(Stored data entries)
--------------------

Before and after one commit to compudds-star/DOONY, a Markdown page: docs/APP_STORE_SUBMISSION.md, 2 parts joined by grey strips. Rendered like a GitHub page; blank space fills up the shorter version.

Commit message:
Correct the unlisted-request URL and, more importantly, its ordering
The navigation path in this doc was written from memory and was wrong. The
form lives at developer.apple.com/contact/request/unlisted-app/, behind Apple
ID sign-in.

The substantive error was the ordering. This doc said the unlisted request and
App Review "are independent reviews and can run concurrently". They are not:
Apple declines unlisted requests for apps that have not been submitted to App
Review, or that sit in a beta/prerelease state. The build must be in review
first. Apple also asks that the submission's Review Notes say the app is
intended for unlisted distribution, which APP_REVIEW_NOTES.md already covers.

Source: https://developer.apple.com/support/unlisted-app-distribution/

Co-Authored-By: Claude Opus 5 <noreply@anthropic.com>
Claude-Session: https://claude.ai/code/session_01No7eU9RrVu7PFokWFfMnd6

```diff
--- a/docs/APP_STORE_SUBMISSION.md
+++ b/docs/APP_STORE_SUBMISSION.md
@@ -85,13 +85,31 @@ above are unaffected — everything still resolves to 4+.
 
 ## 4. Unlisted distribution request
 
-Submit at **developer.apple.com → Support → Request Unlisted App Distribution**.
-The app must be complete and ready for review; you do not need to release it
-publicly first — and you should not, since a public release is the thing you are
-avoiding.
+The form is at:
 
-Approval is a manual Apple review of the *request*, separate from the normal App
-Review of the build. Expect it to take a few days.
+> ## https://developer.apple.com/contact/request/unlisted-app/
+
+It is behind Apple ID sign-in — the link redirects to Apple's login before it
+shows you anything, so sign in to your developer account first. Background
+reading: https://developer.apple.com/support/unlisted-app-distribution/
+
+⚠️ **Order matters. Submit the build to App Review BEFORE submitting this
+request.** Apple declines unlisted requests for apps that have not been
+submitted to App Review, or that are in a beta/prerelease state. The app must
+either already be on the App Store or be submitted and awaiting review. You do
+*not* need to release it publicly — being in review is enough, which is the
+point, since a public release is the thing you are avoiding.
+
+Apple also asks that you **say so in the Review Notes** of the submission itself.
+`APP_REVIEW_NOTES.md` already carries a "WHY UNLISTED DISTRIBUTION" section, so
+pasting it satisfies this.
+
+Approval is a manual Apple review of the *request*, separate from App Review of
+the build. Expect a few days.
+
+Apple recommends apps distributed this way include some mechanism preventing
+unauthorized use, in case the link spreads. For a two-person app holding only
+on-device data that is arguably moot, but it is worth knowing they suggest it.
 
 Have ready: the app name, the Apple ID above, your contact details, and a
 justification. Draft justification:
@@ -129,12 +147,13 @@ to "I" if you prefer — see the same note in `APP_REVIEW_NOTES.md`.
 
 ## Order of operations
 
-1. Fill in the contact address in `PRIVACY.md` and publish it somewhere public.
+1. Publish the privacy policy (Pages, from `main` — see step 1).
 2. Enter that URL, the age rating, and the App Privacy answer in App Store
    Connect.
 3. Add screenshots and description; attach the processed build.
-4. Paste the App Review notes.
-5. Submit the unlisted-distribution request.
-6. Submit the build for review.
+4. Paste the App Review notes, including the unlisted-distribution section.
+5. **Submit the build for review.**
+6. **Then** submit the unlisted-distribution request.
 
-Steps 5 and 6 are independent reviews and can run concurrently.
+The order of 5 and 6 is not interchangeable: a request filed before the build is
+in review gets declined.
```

--------------------

To do » Repeat all the lines above verbatim.

Solution for this exercise »
Before and after one commit to compudds-star/DOONY, a Markdown page: docs/APP_STORE_SUBMISSION.md, 2 parts joined by grey strips. Rendered like a GitHub page; blank space fills up the shorter version.

Commit message:
Correct the unlisted-request URL and, more importantly, its ordering
The navigation path in this doc was written from memory and was wrong. The
form lives at developer.apple.com/contact/request/unlisted-app/, behind Apple
ID sign-in.

The substantive error was the ordering. This doc said the unlisted request and
App Review "are independent reviews and can run concurrently". They are not:
Apple declines unlisted requests for apps that have not been submitted to App
Review, or that sit in a beta/prerelease state. The build must be in review
first. Apple also asks that the submission's Review Notes say the app is
intended for unlisted distribution, which APP_REVIEW_NOTES.md already covers.

Source: https://developer.apple.com/support/unlisted-app-distribution/

Co-Authored-By: Claude Opus 5 <noreply@anthropic.com>
Claude-Session: https://claude.ai/code/session_01No7eU9RrVu7PFokWFfMnd6

```diff
--- a/docs/APP_STORE_SUBMISSION.md
+++ b/docs/APP_STORE_SUBMISSION.md
@@ -85,13 +85,31 @@ above are unaffected — everything still resolves to 4+.
 
 ## 4. Unlisted distribution request
 
-Submit at **developer.apple.com → Support → Request Unlisted App Distribution**.
-The app must be complete and ready for review; you do not need to release it
-publicly first — and you should not, since a public release is the thing you are
-avoiding.
+The form is at:
 
-Approval is a manual Apple review of the *request*, separate from the normal App
-Review of the build. Expect it to take a few days.
+> ## https://developer.apple.com/contact/request/unlisted-app/
+
+It is behind Apple ID sign-in — the link redirects to Apple's login before it
+shows you anything, so sign in to your developer account first. Background
+reading: https://developer.apple.com/support/unlisted-app-distribution/
+
+⚠️ **Order matters. Submit the build to App Review BEFORE submitting this
+request.** Apple declines unlisted requests for apps that have not been
+submitted to App Review, or that are in a beta/prerelease state. The app must
+either already be on the App Store or be submitted and awaiting review. You do
+*not* need to release it publicly — being in review is enough, which is the
+point, since a public release is the thing you are avoiding.
+
+Apple also asks that you **say so in the Review Notes** of the submission itself.
+`APP_REVIEW_NOTES.md` already carries a "WHY UNLISTED DISTRIBUTION" section, so
+pasting it satisfies this.
+
+Approval is a manual Apple review of the *request*, separate from App Review of
+the build. Expect a few days.
+
+Apple recommends apps distributed this way include some mechanism preventing
+unauthorized use, in case the link spreads. For a two-person app holding only
+on-device data that is arguably moot, but it is worth knowing they suggest it.
 
 Have ready: the app name, the Apple ID above, your contact details, and a
 justification. Draft justification:
@@ -129,12 +147,13 @@ to "I" if you prefer — see the same note in `APP_REVIEW_NOTES.md`.
 
 ## Order of operations
 
-1. Fill in the contact address in `PRIVACY.md` and publish it somewhere public.
+1. Publish the privacy policy (Pages, from `main` — see step 1).
 2. Enter that URL, the age rating, and the App Privacy answer in App Store
    Connect.
 3. Add screenshots and description; attach the processed build.
-4. Paste the App Review notes.
-5. Submit the unlisted-distribution request.
-6. Submit the build for review.
+4. Paste the App Review notes, including the unlisted-distribution section.
+5. **Submit the build for review.**
+6. **Then** submit the unlisted-distribution request.
 
-Steps 5 and 6 are independent reviews and can run concurrently.
+The order of 5 and 6 is not interchangeable: a request filed before the build is
+in review gets declined.
```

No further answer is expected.